This fun contemporary documentary details the effort put into the construction of a fleet of wooden vessels – from small civilian boats to minesweepers – for the defense of Britain in World War II.
Among other things, it’s a fascinating look at the total war in which Britain was engaged that was unknown in the US. All of the nations resources were put into the effort, from forests to high schoolers. The young teenager showing up to serve as a learner (he couldn’t have been more than 15) was sobering, as was a look at how the ships were built of timber, oakum, and tar. That the Royal Navy was sending men to sea in wooden ships in an age of steel is a tribute both to the skill of her shipwrights and the courage of her men.
The film is also an oblique reminder that we have, for whatever reason, given up on wood for fiberglass in our small ships, and that it may be time for a reconsideration of the value of wooden vessels in modern war.
Finally, it is a reminder that great is ever the enemy of good enough.
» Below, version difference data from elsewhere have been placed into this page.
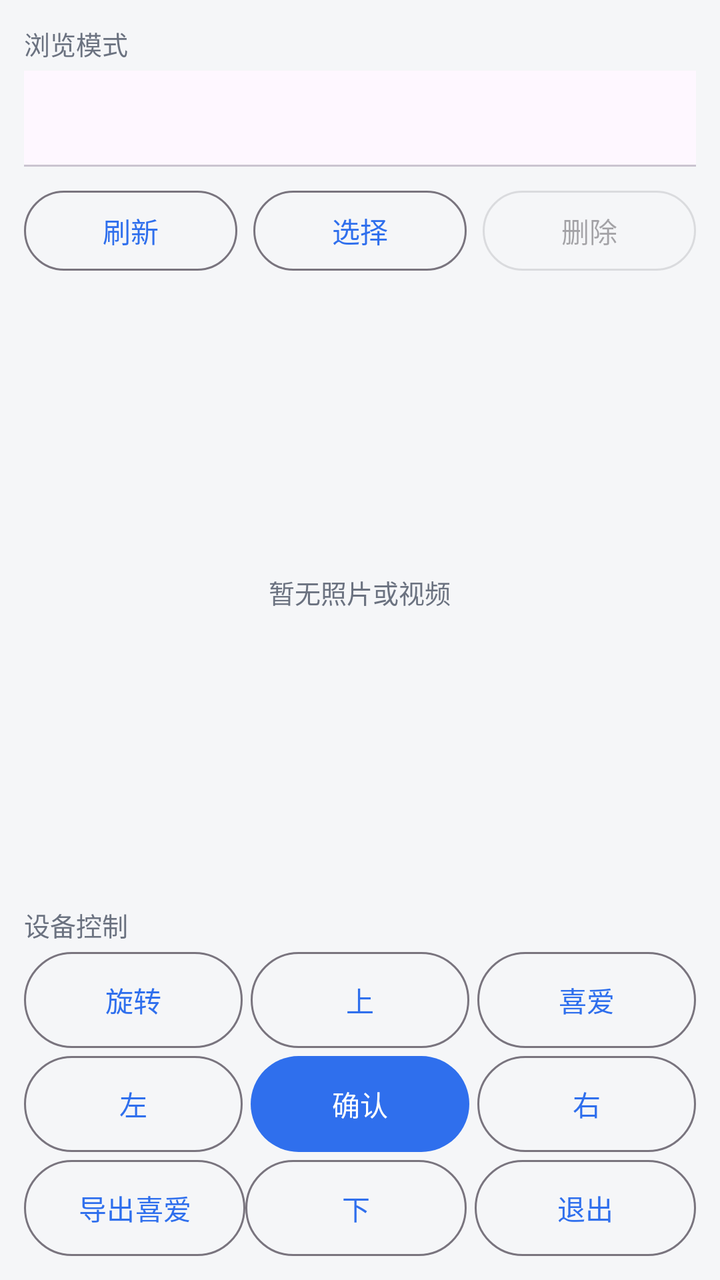
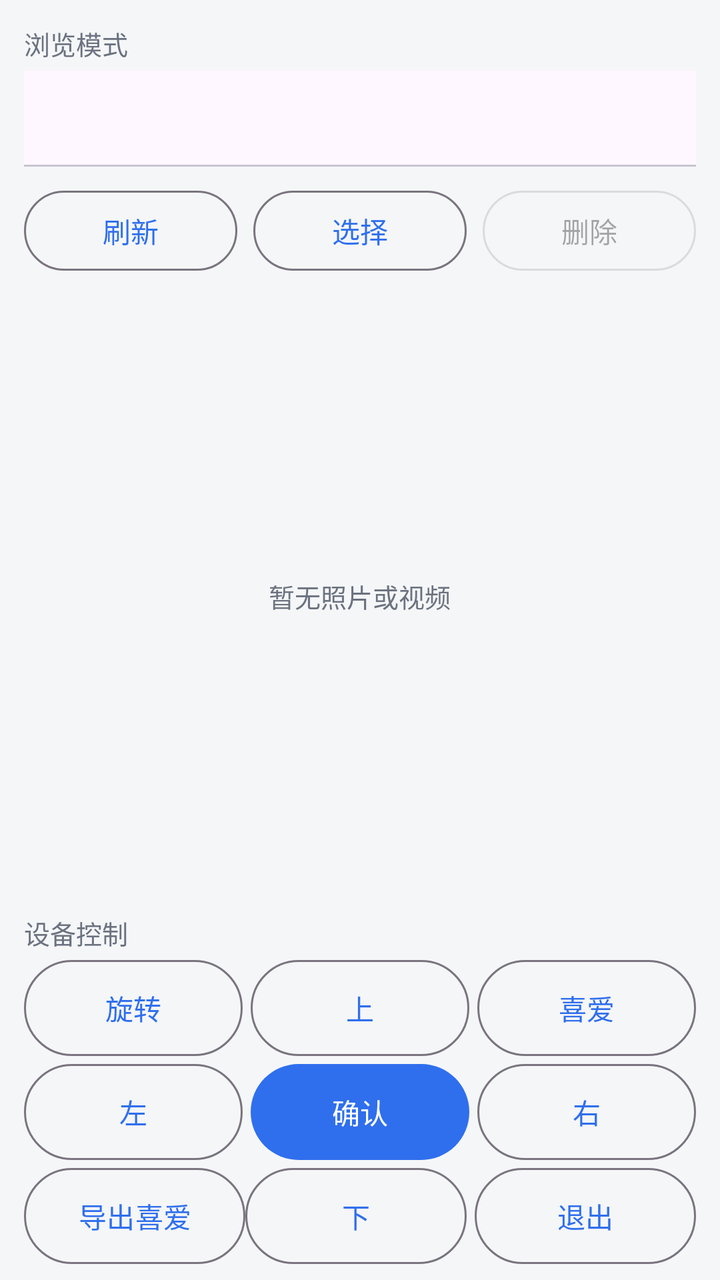

Compare the two renders of this Android layout. The source of the first and the diff that turns it into the second are given below.
<!-- AndroidManifest.xml: application theme Theme.LightShadowArtPhone -->
<!-- res/layout/view_space.xml -->
<?xml version="1.0" encoding="utf-8"?>
<LinearLayout xmlns:android="http://schemas.android.com/apk/res/android"
    xmlns:app="http://schemas.android.com/apk/res-auto"
    android:layout_width="match_parent"
    android:layout_height="match_parent"
    android:orientation="vertical"
    android:paddingStart="12dp"
    android:paddingTop="12dp"
    android:paddingEnd="12dp"
    android:paddingBottom="8dp">

    <TextView
        style="@style/Text.Hint"
        android:layout_width="wrap_content"
        android:layout_height="wrap_content"
        android:text="@string/space_browse_mode" />

    
    <com.google.android.material.tabs.TabLayout
        android:id="@+id/tabs_browse_mode"
        android:layout_width="match_parent"
        android:layout_height="wrap_content"
        android:layout_marginTop="4dp"
        app:tabGravity="fill"
        app:tabIndicatorFullWidth="false"
        app:tabMode="fixed" />

    <LinearLayout
        android:layout_width="match_parent"
        android:layout_height="wrap_content"
        android:layout_marginTop="8dp"
        android:orientation="horizontal">

        <com.google.android.material.button.MaterialButton
            android:id="@+id/btn_space_refresh"
            style="@style/Widget.Material3.Button.OutlinedButton"
            android:layout_width="0dp"
            android:layout_height="match_parent"
            android:minHeight="48dp"
            android:layout_weight="1"
            android:text="@string/space_refresh" />

        <com.google.android.material.button.MaterialButton
            android:id="@+id/btn_space_select"
            style="@style/Widget.Material3.Button.OutlinedButton"
            android:layout_width="0dp"
            android:layout_height="match_parent"
            android:minHeight="48dp"
            android:layout_marginStart="8dp"
            android:layout_weight="1"
            android:text="@string/space_select" />

        <com.google.android.material.button.MaterialButton
            android:id="@+id/btn_space_delete"
            style="@style/Widget.Material3.Button.OutlinedButton"
            android:layout_width="0dp"
            android:layout_height="match_parent"
            android:minHeight="48dp"
            android:layout_marginStart="8dp"
            android:layout_weight="1"
            android:enabled="false"
            android:text="@string/space_delete" />
    </LinearLayout>

    <FrameLayout
        android:layout_width="match_parent"
        android:layout_height="0dp"
        android:layout_marginTop="8dp"
        android:layout_weight="1">

        <androidx.recyclerview.widget.RecyclerView
            android:id="@+id/recycler_media"
            android:layout_width="match_parent"
            android:layout_height="match_parent"
            android:clipToPadding="false" />

        <TextView
            android:id="@+id/tv_media_empty"
            style="@style/Text.Hint"
            android:layout_width="wrap_content"
            android:layout_height="wrap_content"
            android:layout_gravity="center"
            android:text="@string/space_empty" />
    </FrameLayout>

    <TextView
        style="@style/Text.Hint"
        android:layout_width="wrap_content"
        android:layout_height="wrap_content"
        android:layout_marginTop="8dp"
        android:text="@string/space_control" />

    <LinearLayout
        android:layout_width="match_parent"
        android:layout_height="wrap_content"
        android:layout_marginTop="4dp"
        android:orientation="horizontal">

        
        <com.google.android.material.button.MaterialButton
            android:id="@+id/btn_ctrl_rotate"
            style="@style/Widget.Material3.Button.OutlinedButton"
            android:layout_width="0dp"
            android:layout_height="match_parent"
            android:minHeight="48dp"
            android:layout_weight="1"
            android:insetTop="0dp"
            android:insetBottom="0dp"
            android:minWidth="0dp"
            android:text="@string/space_control_rotate" />

        <com.google.android.material.button.MaterialButton
            android:id="@+id/btn_ctrl_up"
            style="@style/Widget.Material3.Button.OutlinedButton"
            android:layout_width="0dp"
            android:layout_height="match_parent"
            android:minHeight="48dp"
            android:layout_marginStart="4dp"
            android:layout_weight="1"
            android:insetTop="0dp"
            android:insetBottom="0dp"
            android:minWidth="0dp"
            android:text="@string/space_control_up" />

        
        <com.google.android.material.button.MaterialButton
            android:id="@+id/btn_ctrl_favourite"
            style="@style/Widget.Material3.Button.OutlinedButton"
            android:layout_width="0dp"
            android:layout_height="match_parent"
            android:minHeight="48dp"
            android:layout_marginStart="4dp"
            android:layout_weight="1"
            android:insetTop="0dp"
            android:insetBottom="0dp"
            android:minWidth="0dp"
            android:text="@string/space_favourite" />
    </LinearLayout>

    <LinearLayout
        android:layout_width="match_parent"
        android:layout_height="wrap_content"
        android:layout_marginTop="4dp"
        android:orientation="horizontal">

        <com.google.android.material.button.MaterialButton
            android:id="@+id/btn_ctrl_left"
            style="@style/Widget.Material3.Button.OutlinedButton"
            android:layout_width="0dp"
            android:layout_height="match_parent"
            android:minHeight="48dp"
            android:layout_weight="1"
            android:insetTop="0dp"
            android:insetBottom="0dp"
            android:minWidth="0dp"
            android:text="@string/space_control_left" />

        <com.google.android.material.button.MaterialButton
            android:id="@+id/btn_ctrl_confirm"
            android:layout_width="0dp"
            android:layout_height="match_parent"
            android:minHeight="48dp"
            android:layout_marginStart="4dp"
            android:layout_weight="1"
            android:insetTop="0dp"
            android:insetBottom="0dp"
            android:minWidth="0dp"
            android:text="@string/space_control_confirm" />

        <com.google.android.material.button.MaterialButton
            android:id="@+id/btn_ctrl_right"
            style="@style/Widget.Material3.Button.OutlinedButton"
            android:layout_width="0dp"
            android:layout_height="match_parent"
            android:minHeight="48dp"
            android:layout_marginStart="4dp"
            android:layout_weight="1"
            android:insetTop="0dp"
            android:insetBottom="0dp"
            android:minWidth="0dp"
            android:text="@string/space_control_right" />
    </LinearLayout>

    <LinearLayout
        android:layout_width="match_parent"
        android:layout_height="wrap_content"
        android:layout_marginTop="4dp"
        android:orientation="horizontal">

        
        <com.google.android.material.button.MaterialButton
            android:id="@+id/btn_space_export_fav"
            style="@style/Widget.Material3.Button.OutlinedButton"
            android:layout_width="0dp"
            android:layout_height="match_parent"
            android:minHeight="48dp"
            android:layout_weight="1"
            android:insetTop="0dp"
            android:insetBottom="0dp"
            android:minWidth="0dp"
            android:text="@string/space_export_fav" />

        <com.google.android.material.button.MaterialButton
            android:id="@+id/btn_ctrl_down"
            style="@style/Widget.Material3.Button.OutlinedButton"
            android:layout_width="0dp"
            android:layout_height="match_parent"
            android:minHeight="48dp"
            android:layout_weight="1"
            android:insetTop="0dp"
            android:insetBottom="0dp"
            android:minWidth="0dp"
            android:text="@string/space_control_down" />

        
        <com.google.android.material.button.MaterialButton
            android:id="@+id/btn_ctrl_exit"
            style="@style/Widget.Material3.Button.OutlinedButton"
            android:layout_width="0dp"
            android:layout_height="match_parent"
            android:minHeight="48dp"
            android:layout_marginStart="4dp"
            android:layout_weight="1"
            android:insetTop="0dp"
            android:insetBottom="0dp"
            android:minWidth="0dp"
            android:text="@string/space_control_exit" />
    </LinearLayout>

    
    <LinearLayout
        android:layout_width="match_parent"
        android:layout_height="wrap_content"
        android:layout_marginTop="4dp"
        android:orientation="horizontal">

        <com.google.android.material.button.MaterialButton
            android:id="@+id/btn_add_frame"
            style="@style/Widget.Material3.Button.OutlinedButton"
            android:layout_width="0dp"
            android:layout_height="match_parent"
            android:minHeight="48dp"
            android:layout_weight="1"
            android:insetTop="0dp"
            android:insetBottom="0dp"
            android:minWidth="0dp"
            android:text="@string/space_add_frame"
            android:visibility="gone" />

        <com.google.android.material.button.MaterialButton
            android:id="@+id/btn_frame_style"
            style="@style/Widget.Material3.Button.OutlinedButton"
            android:layout_width="0dp"
            android:layout_height="match_parent"
            android:minHeight="48dp"
            android:layout_marginStart="4dp"
            android:layout_weight="1"
            android:insetTop="0dp"
            android:insetBottom="0dp"
            android:minWidth="0dp"
            android:text="@string/space_frame_style"
            android:visibility="gone" />
    </LinearLayout>

</LinearLayout>
<!-- resources referenced by this layout -->
<resources>
  <string name="space_add_frame">添加边框</string>
  <string name="space_browse_mode">浏览模式</string>
  <string name="space_control">设备控制</string>
  <string name="space_control_confirm">确认</string>
  <string name="space_control_down">下</string>
  <string name="space_control_exit">退出</string>
  <string name="space_control_left">左</string>
  <string name="space_control_right">右</string>
  <string name="space_control_rotate">旋转</string>
  <string name="space_control_up">上</string>
  <string name="space_delete">删除</string>
  <string name="space_empty">暂无照片或视频</string>
  <string name="space_export_fav">导出喜爱</string>
  <string name="space_favourite">喜爱</string>
  <string name="space_frame_style">风格</string>
  <string name="space_refresh">刷新</string>
  <string name="space_select">选择</string>
  <style name="Text.Hint" parent="">
          <item name="android:textColor">@color/text_secondary</item>
          <item name="android:textSize">13sp</item>
      </style>
  <style name="Theme.LightShadowArtPhone" parent="Theme.Material3.Light.NoActionBar">
          <item name="colorPrimary">@color/primary</item>
          <item name="colorOnPrimary">#FFFFFF</item>
          <item name="android:colorBackground">@color/surface</item>
          <item name="android:statusBarColor">@color/card</item>
      </style>
  <color name="text_secondary">#6B7280</color>
  <color name="primary">#2F6FED</color>
  <color name="surface">#F5F6F8</color>
  <color name="card">#FFFFFF</color>
</resources>

<!-- the commit's change to res/layout/view_space.xml (unified diff, before → after) -->
@@ -228,38 +228,17 @@
     </LinearLayout>
 
     
-    <LinearLayout
-        android:layout_width="match_parent"
-        android:layout_height="wrap_content"
-        android:layout_marginTop="4dp"
-        android:orientation="horizontal">
-
-        <com.google.android.material.button.MaterialButton
-            android:id="@+id/btn_add_frame"
-            style="@style/Widget.Material3.Button.OutlinedButton"
-            android:layout_width="0dp"
-            android:layout_height="match_parent"
-            android:minHeight="48dp"
-            android:layout_weight="1"
-            android:insetTop="0dp"
-            android:insetBottom="0dp"
-            android:minWidth="0dp"
-            android:text="@string/space_add_frame"
-            android:visibility="gone" />
-
-        <com.google.android.material.button.MaterialButton
-            android:id="@+id/btn_frame_style"
-            style="@style/Widget.Material3.Button.OutlinedButton"
-            android:layout_width="0dp"
-            android:layout_height="match_parent"
-            android:minHeight="48dp"
-            android:layout_marginStart="4dp"
-            android:layout_weight="1"
-            android:insetTop="0dp"
-            android:insetBottom="0dp"
-            android:minWidth="0dp"
-            android:text="@string/space_frame_style"
-            android:visibility="gone" />
-    </LinearLayout>
+    <com.google.android.material.button.MaterialButton
+        android:id="@+id/btn_add_frame"
+        style="@style/Widget.Material3.Button.OutlinedButton"
+        android:layout_width="match_parent"
+        android:layout_height="wrap_content"
+        android:layout_marginTop="4dp"
+        android:insetTop="0dp"
+        android:insetBottom="0dp"
+        android:minHeight="48dp"
+        android:minWidth="0dp"
+        android:text="@string/space_add_frame"
+        android:visibility="gone" />
 
 </LinearLayout>
<!-- resource entries referenced after the edit -->
@@ -14,7 +14,6 @@
   <string name="space_empty">暂无照片或视频</string>
   <string name="space_export_fav">导出喜爱</string>
   <string name="space_favourite">喜爱</string>
-  <string name="space_frame_style">风格</string>
   <string name="space_refresh">刷新</string>
   <string name="space_select">选择</string>
   <style name="Text.Hint" parent="">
Britain needed hulls, and it understood that getting ships to sea trumped any compunctions about looking like a second-rate force.
The film is about 15 minutes long. Enjoy.